--- START ---

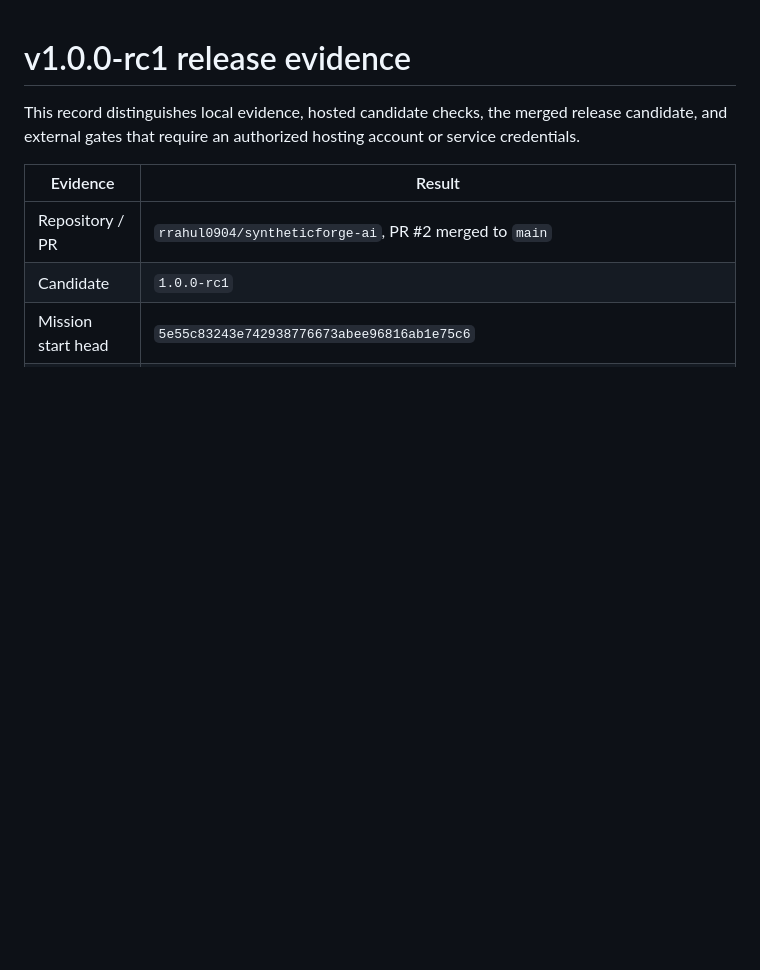
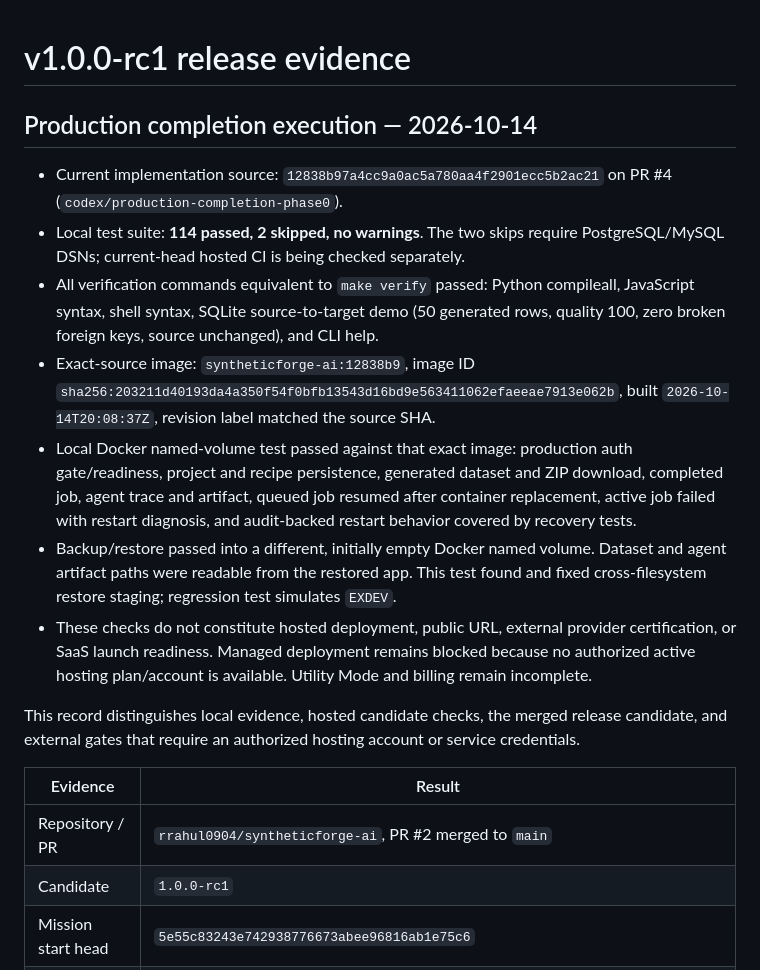
Before and after one commit to rrahul0904/syntheticforge-ai, a Markdown page: docs/V1_RELEASE_EVIDENCE.md, the part around the change. Drawn GitHub-style; blank space fills up the shorter version.

Commit message:
docs: record production completion evidence

```diff
--- a/docs/V1_RELEASE_EVIDENCE.md
+++ b/docs/V1_RELEASE_EVIDENCE.md
@@ -1,4 +1,15 @@
 # v1.0.0-rc1 release evidence
+
+## Production completion execution — 2026-10-14
+
+- Current implementation source: `12838b97a4cc9a0ac5a780aa4f2901ecc5b2ac21` on PR #4 (`codex/production-completion-phase0`).
+- Local test suite: **114 passed, 2 skipped, no warnings**. The two skips require PostgreSQL/MySQL DSNs; current-head hosted CI is being checked separately.
+- All verification commands equivalent to `make verify` passed: Python compileall, JavaScript syntax, shell syntax, SQLite source-to-target demo (50 generated rows, quality 100, zero broken foreign keys, source unchanged), and CLI help.
+- Exact-source image: `syntheticforge-ai:12838b9`, image ID `sha256:203211d40193da4a350f54f0bfb13543d16bd9e563411062efaeeae7913e062b`, built `2026-10-14T20:08:37Z`, revision label matched the source SHA.
+- Local Docker named-volume test passed against that exact image: production auth gate/readiness, project and recipe persistence, generated dataset and ZIP download, completed job, agent trace and artifact, queued job resumed after container replacement, active job failed with restart diagnosis, and audit-backed restart behavior covered by recovery tests.
+- Backup/restore passed into a different, initially empty Docker named volume. Dataset and agent artifact paths were readable from the restored app. This test found and fixed cross-filesystem restore staging; regression test simulates `EXDEV`.
+- These checks do not constitute hosted deployment, public URL, external provider certification, or SaaS launch readiness. Managed deployment remains blocked because no authorized active hosting plan/account is available. Utility Mode and billing remain incomplete.
+
 
 This record distinguishes local evidence, hosted candidate checks, the merged release candidate, and external gates that require an authorized hosting account or service credentials.
 
```
Also changed, not shown: docs/MASTER_COMPLETION_MATRIX.md (+15 -0 lines).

--- END ---

Required work:
A single number is the answer: how many lines in the records above contain the word "docs".

Answer section:
5